**Work instruction:** Every record that follows should be copied exactly. No picture belongs in the copy.

**Extracted records:**
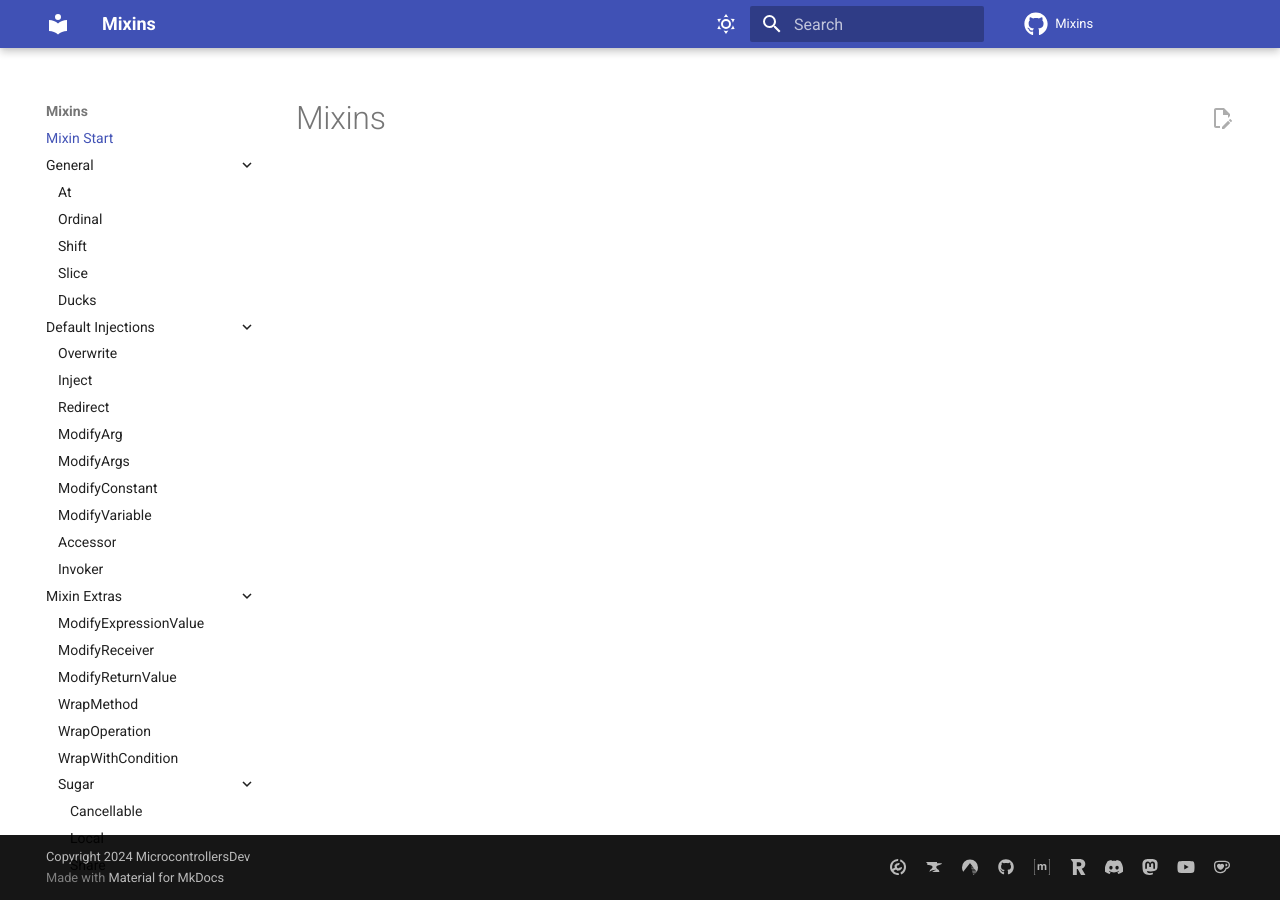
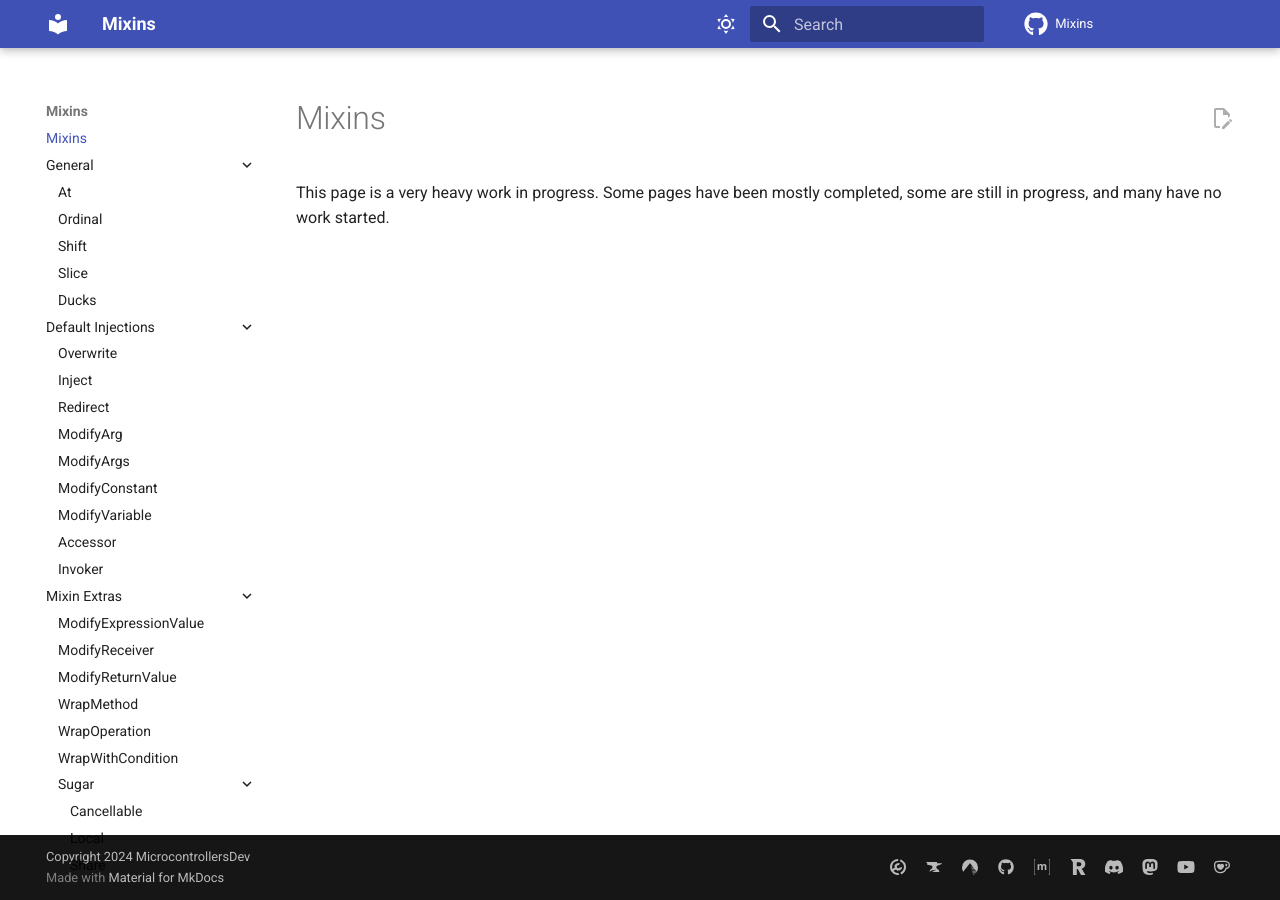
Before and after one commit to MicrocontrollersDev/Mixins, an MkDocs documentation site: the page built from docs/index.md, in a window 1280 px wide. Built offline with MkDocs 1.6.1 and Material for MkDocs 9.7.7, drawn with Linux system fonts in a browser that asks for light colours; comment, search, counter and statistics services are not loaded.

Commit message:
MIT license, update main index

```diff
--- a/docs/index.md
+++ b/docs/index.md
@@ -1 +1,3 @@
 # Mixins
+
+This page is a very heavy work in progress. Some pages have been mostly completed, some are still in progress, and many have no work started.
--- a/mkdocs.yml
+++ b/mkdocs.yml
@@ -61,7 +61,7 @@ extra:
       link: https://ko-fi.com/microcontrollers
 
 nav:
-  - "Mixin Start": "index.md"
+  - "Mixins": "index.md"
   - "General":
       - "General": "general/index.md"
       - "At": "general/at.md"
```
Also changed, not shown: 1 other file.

**Result for this task:**
Before and after one commit to MicrocontrollersDev/Mixins, an MkDocs documentation site: the page built from docs/index.md, in a window 1280 px wide. Built offline with MkDocs 1.6.1 and Material for MkDocs 9.7.7, drawn with Linux system fonts in a browser that asks for light colours; comment, search, counter and statistics services are not loaded.

Commit message:
MIT license, update main index

```diff
--- a/docs/index.md
+++ b/docs/index.md
@@ -1 +1,3 @@
 # Mixins
+
+This page is a very heavy work in progress. Some pages have been mostly completed, some are still in progress, and many have no work started.
--- a/mkdocs.yml
+++ b/mkdocs.yml
@@ -61,7 +61,7 @@ extra:
       link: https://ko-fi.com/microcontrollers
 
 nav:
-  - "Mixin Start": "index.md"
+  - "Mixins": "index.md"
   - "General":
       - "General": "general/index.md"
       - "At": "general/at.md"
```
Also changed, not shown: 1 other file.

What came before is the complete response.